Difference listings:
+---+

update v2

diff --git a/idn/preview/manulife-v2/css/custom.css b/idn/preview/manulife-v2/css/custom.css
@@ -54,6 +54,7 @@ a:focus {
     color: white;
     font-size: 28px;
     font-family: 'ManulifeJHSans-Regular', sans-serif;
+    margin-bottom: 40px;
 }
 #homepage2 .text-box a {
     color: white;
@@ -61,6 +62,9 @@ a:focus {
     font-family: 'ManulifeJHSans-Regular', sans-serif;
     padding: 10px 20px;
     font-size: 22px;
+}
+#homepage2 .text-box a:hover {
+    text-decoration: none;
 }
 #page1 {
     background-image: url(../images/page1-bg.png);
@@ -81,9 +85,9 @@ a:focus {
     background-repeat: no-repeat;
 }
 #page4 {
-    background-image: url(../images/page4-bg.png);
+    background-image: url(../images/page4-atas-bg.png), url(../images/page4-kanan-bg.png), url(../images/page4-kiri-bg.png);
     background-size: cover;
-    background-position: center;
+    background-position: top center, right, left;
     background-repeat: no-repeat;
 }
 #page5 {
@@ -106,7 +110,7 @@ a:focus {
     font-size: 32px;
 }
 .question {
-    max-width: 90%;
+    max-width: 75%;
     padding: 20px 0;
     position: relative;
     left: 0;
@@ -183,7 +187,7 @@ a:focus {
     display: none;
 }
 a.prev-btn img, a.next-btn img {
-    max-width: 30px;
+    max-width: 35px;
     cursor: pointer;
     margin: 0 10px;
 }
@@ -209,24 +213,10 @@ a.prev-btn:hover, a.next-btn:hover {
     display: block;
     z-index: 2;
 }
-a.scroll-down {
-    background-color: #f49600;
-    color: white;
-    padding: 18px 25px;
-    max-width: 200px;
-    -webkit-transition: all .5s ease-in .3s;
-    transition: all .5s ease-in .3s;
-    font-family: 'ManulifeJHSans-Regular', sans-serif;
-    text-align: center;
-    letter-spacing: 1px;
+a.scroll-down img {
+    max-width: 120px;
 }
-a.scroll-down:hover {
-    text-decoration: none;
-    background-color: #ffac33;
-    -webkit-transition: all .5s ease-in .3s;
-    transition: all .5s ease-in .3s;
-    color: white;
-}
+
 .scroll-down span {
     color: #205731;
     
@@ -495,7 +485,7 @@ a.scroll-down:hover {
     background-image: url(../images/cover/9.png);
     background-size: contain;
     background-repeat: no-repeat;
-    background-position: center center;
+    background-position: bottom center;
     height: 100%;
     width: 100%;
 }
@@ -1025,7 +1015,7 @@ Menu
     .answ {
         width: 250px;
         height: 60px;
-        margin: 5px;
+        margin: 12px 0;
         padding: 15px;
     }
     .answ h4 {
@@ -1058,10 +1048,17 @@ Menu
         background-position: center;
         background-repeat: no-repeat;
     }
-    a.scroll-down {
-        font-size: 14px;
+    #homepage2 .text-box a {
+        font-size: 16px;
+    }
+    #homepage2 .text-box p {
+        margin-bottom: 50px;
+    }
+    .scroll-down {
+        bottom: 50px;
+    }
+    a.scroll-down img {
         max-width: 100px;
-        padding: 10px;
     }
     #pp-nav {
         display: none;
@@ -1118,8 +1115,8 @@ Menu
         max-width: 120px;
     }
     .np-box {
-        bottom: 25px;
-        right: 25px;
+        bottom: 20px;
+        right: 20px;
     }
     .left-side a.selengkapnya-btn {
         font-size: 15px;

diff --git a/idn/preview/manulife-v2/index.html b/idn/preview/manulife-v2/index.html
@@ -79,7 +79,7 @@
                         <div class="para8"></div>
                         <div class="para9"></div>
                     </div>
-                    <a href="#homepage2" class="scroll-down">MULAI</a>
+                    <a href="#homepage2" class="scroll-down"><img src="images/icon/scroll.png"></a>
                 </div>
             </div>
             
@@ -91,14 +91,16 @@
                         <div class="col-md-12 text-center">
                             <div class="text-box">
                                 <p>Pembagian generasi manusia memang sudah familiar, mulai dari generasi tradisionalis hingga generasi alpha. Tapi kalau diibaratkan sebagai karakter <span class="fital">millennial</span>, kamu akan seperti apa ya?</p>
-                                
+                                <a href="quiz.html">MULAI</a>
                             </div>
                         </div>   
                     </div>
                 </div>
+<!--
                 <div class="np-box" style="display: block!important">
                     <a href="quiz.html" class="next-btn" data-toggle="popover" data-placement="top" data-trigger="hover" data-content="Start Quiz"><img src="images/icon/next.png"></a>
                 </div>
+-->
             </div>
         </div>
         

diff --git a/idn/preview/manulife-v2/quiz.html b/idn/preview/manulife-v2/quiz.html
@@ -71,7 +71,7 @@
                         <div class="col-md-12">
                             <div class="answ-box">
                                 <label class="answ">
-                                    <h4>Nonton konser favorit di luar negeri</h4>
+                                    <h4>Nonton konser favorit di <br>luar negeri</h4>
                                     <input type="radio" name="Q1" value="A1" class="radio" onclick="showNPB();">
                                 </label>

+---+

Work order: The expected result is every line above containing the string "scroll".

Response box:
-a.scroll-down {
+a.scroll-down img {
-a.scroll-down:hover {
 .scroll-down span {
@@ -495,7 +485,7 @@ a.scroll-down:hover {
-    a.scroll-down {
+    .scroll-down {
+    a.scroll-down img {
-                    <a href="#homepage2" class="scroll-down">MULAI</a>
+                    <a href="#homepage2" class="scroll-down"><img src="images/icon/scroll.png"></a>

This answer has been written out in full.